  • Overcome financial barriers. Expand financing options for owner-occupants and smaller property owners, who are likely to face greater challenges in accessing financing. This is key to an equitable ADU program that can also both benefit moderate-income homeowners and increase ADU production across the city. As Chicago considers adopting more flexible regulations to encourage the creation of ADUs, work with community partners and financial institutions to expand options for financing ADUs and reducing reliance on personal income or savings for their construction.
  • Foster an equitable ADU policy. Encouraging equitable development, where a variety of ADUs are built in neighborhoods across the city by property owners from a range of income, racial, and ethnic backgrounds and at affordable price points, will require a deliberate effort including direct subsidies. Strategies that can help overcome the additional financial, technical, and cultural barriers faced by lower-income residents and communities of color should be an integral part of the city’s ADU policy. This should include efforts to minimize displacement of existing tenants and keep rents affordable, so that lower-income residents are not priced out.

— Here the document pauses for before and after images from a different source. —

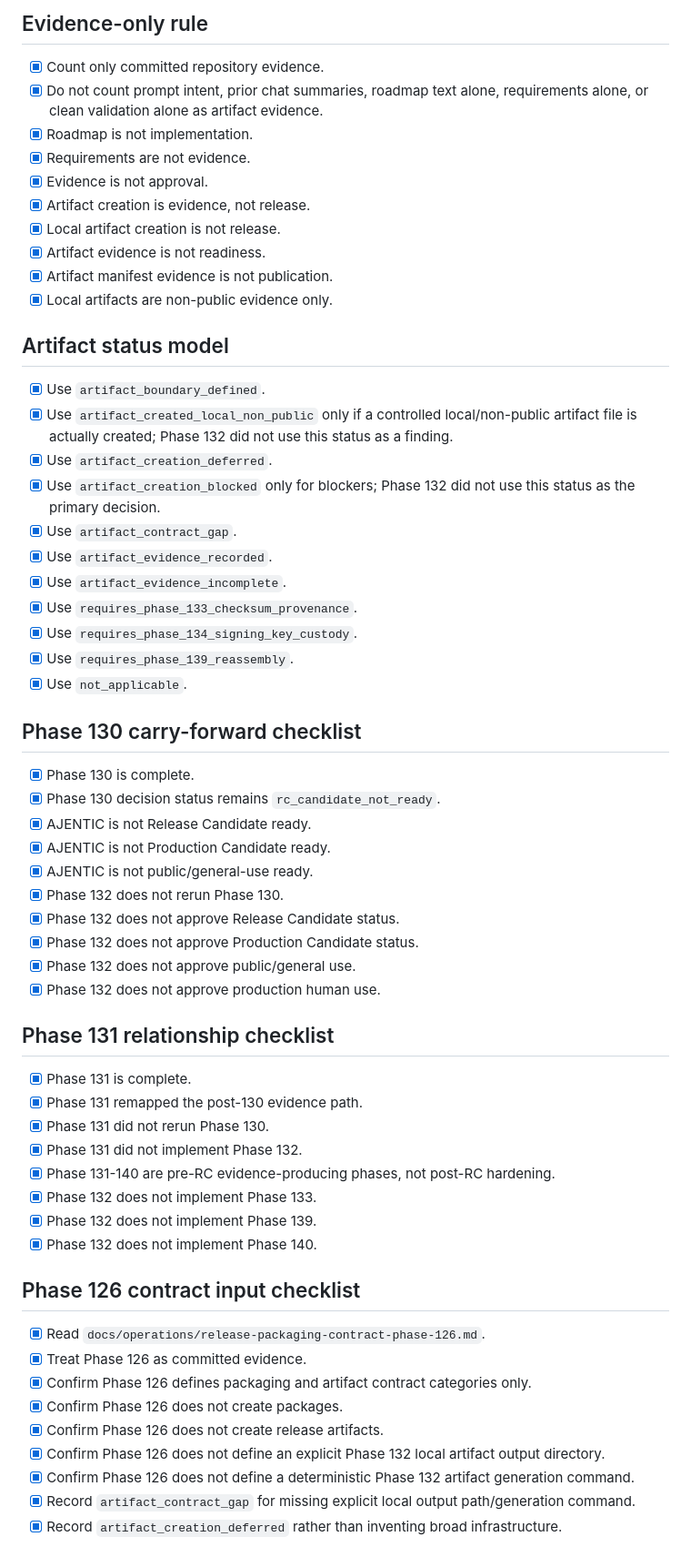
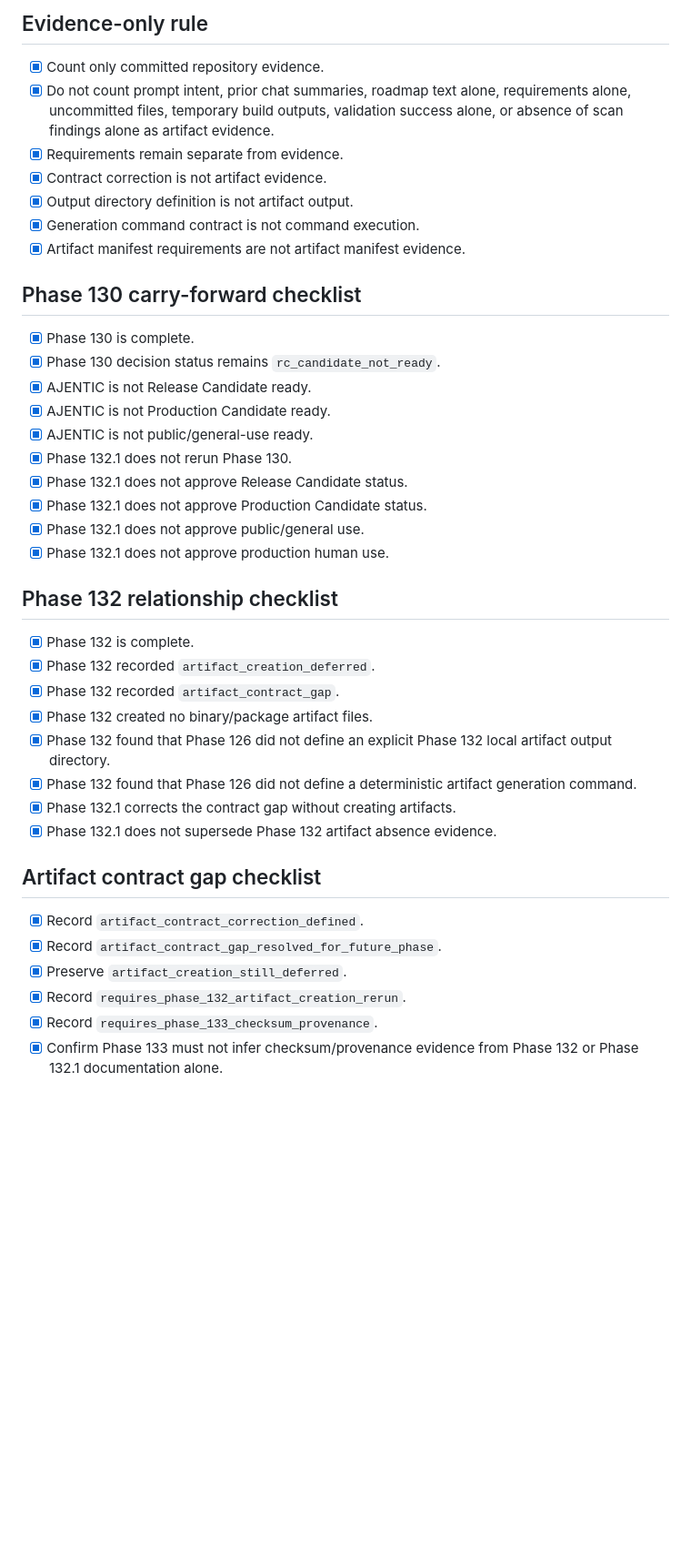
Before and after one commit to irgordon/ajentic, a Markdown page: checklists/current-phase.md, the part around one of its changes. Shown at 91% size. Drawn GitHub-style; blank space fills up the shorter version.

Commit message:
Out-of-band: correct artifact contract boundary

```diff
--- a/checklists/current-phase.md
+++ b/checklists/current-phase.md
@@ -34,28 +44,12 @@ mutation_path: checklist_revision
 
 ## Evidence-only rule
 - [x] Count only committed repository evidence.
-- [x] Do not count prompt intent, prior chat summaries, roadmap text alone, requirements alone, or clean validation alone as artifact evidence.
-- [x] Roadmap is not implementation.
-- [x] Requirements are not evidence.
-- [x] Evidence is not approval.
-- [x] Artifact creation is evidence, not release.
-- [x] Local artifact creation is not release.
-- [x] Artifact evidence is not readiness.
-- [x] Artifact manifest evidence is not publication.
-- [x] Local artifacts are non-public evidence only.
-
-## Artifact status model
-- [x] Use `artifact_boundary_defined`.
-- [x] Use `artifact_created_local_non_public` only if a controlled local/non-public artifact file is actually created; Phase 132 did not use this status as a finding.
-- [x] Use `artifact_creation_deferred`.
-- [x] Use `artifact_creation_blocked` only for blockers; Phase 132 did not use this status as the primary decision.
-- [x] Use `artifact_contract_gap`.
-- [x] Use `artifact_evidence_recorded`.
-- [x] Use `artifact_evidence_incomplete`.
-- [x] Use `requires_phase_133_checksum_provenance`.
-- [x] Use `requires_phase_134_signing_key_custody`.
-- [x] Use `requires_phase_139_reassembly`.
-- [x] Use `not_applicable`.
+- [x] Do not count prompt intent, prior chat summaries, roadmap text alone, requirements alone, uncommitted files, temporary build outputs, validation success alone, or absence of scan findings alone as artifact evidence.
+- [x] Requirements remain separate from evidence.
+- [x] Contract correction is not artifact evidence.
+- [x] Output directory definition is not artifact output.
+- [x] Generation command contract is not command execution.
+- [x] Artifact manifest requirements are not artifact manifest evidence.
 
 ## Phase 130 carry-forward checklist
 - [x] Phase 130 is complete.
@@ -63,30 +57,27 @@ mutation_path: checklist_revision
 - [x] AJENTIC is not Release Candidate ready.
 - [x] AJENTIC is not Production Candidate ready.
 - [x] AJENTIC is not public/general-use ready.
-- [x] Phase 132 does not rerun Phase 130.
-- [x] Phase 132 does not approve Release Candidate status.
-- [x] Phase 132 does not approve Production Candidate status.
-- [x] Phase 132 does not approve public/general use.
-- [x] Phase 132 does not approve production human use.
+- [x] Phase 132.1 does not rerun Phase 130.
+- [x] Phase 132.1 does not approve Release Candidate status.
+- [x] Phase 132.1 does not approve Production Candidate status.
+- [x] Phase 132.1 does not approve public/general use.
+- [x] Phase 132.1 does not approve production human use.
 
-## Phase 131 relationship checklist
-- [x] Phase 131 is complete.
-- [x] Phase 131 remapped the post-130 evidence path.
-- [x] Phase 131 did not rerun Phase 130.
-- [x] Phase 131 did not implement Phase 132.
-- [x] Phase 131-140 are pre-RC evidence-producing phases, not post-RC hardening.
-- [x] Phase 132 does not implement Phase 133.
-- [x] Phase 132 does not implement Phase 139.
-- [x] Phase 132 does not implement Phase 140.
+## Phase 132 relationship checklist
+- [x] Phase 132 is complete.
+- [x] Phase 132 recorded `artifact_creation_deferred`.
+- [x] Phase 132 recorded `artifact_contract_gap`.
+- [x] Phase 132 created no binary/package artifact files.
+- [x] Phase 132 found that Phase 126 did not define an explicit Phase 132 local artifact output directory.
+- [x] Phase 132 found that Phase 126 did not define a deterministic artifact generation command.
+- [x] Phase 132.1 corrects the contract gap without creating artifacts.
+- [x] Phase 132.1 does not supersede Phase 132 artifact absence evidence.
 
-## Phase 126 contract input checklist
-- [x] Read `docs/operations/release-packaging-contract-phase-126.md`.
-- [x] Treat Phase 126 as committed evidence.
-- [x] Confirm Phase 126 defines packaging and artifact contract categories only.
-- [x] Confirm Phase 126 does not create packages.
-- [x] Confirm Phase 126 does not create release artifacts.
-- [x] Confirm Phase 126 does not define an explicit Phase 132 local artifact output directory.
-- [x] Confirm Phase 126 does not define a deterministic Phase 132 artifact generation command.
-- [x] Record `artifact_contract_gap` for missing explicit local output path/generation command.
-- [x] Record `artifact_creation_deferred` rather than inventing broad infrastructure.
+## Artifact contract gap checklist
+- [x] Record `artifact_contract_correction_defined`.
+- [x] Record `artifact_contract_gap_resolved_for_future_phase`.
+- [x] Preserve `artifact_creation_still_deferred`.
+- [x] Record `requires_phase_132_artifact_creation_rerun`.
+- [x] Record `requires_phase_133_checksum_provenance`.
+- [x] Confirm Phase 133 must not infer checksum/provenance evidence from Phase 132 or Phase 132.1 documentation alone.
 
```
Also changed, not shown: other parts of checklists/current-phase.md (+122 -101 lines), CHANGELOG.md (+56 -0 lines), docs/operations/artifact-contract-correction-phase-132-1.md (added, +255 -0 lines).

The ordinance approved by the city council will allow construction of ADUs in five pilot zones in Chicago. It lifts some of the restrictions that have made existing units difficult to replace or reuse, and it eases requirements for off-street parking that have often made it difficult to accommodate ADUs. It also provides for the establishment of grants to help homeowners bring illegal units up to code, and funding from the city’s Low-Income Housing Trust Fund to help moderate-income homeowners fund new ADUs.

ULI Chicago’s involvement in ADUs helped greatly to broaden the city’s approach to the issue, said Bryan Esenberg, deputy commissioner of housing development at Chicago’s Department of Housing. “Initially, we [city officials] were looking at ADUs within the context of a minor zoning change to legalize and permit repair of existing coach houses,” he said. “Then ULI brought together real estate professionals, academics, and housing and community advocates to really understand and explore all the policy implications and challenges that go along with this [allowing creation of ADUs as a housing option]. What we first thought was just a nice parallel to ULI’s work turned into a great opportunity for us to dig in deeper with a larger group of people to address the issue in a much broader way.”

“We have seen a lot of interest [in ADUs], particularly in communities that recognize the units as a type of housing that already exists,” said Daniel Hertz, policy director for the city’s Department of Housing. “In many cases, people have family and friends who already live in basement units or coach houses, and the fact that these units have not been considered legal reflects an outdated idea about what housing in our neighborhoods ought to be. This [ordinance change] is a way to recognize the ways people are currently living and put some resources into making that better.”

Task force co-chairs Berlinghof and Ekerdt are hopeful that the new zoning ordinance change will ultimately lead to greater ADU availability throughout the Chicago metropolitan region and serve as a model for other metro areas throughout the nation. “This [ADUs as a housing solution] is where our cities need to go in terms of prioritizing housing,” Ekerdt said.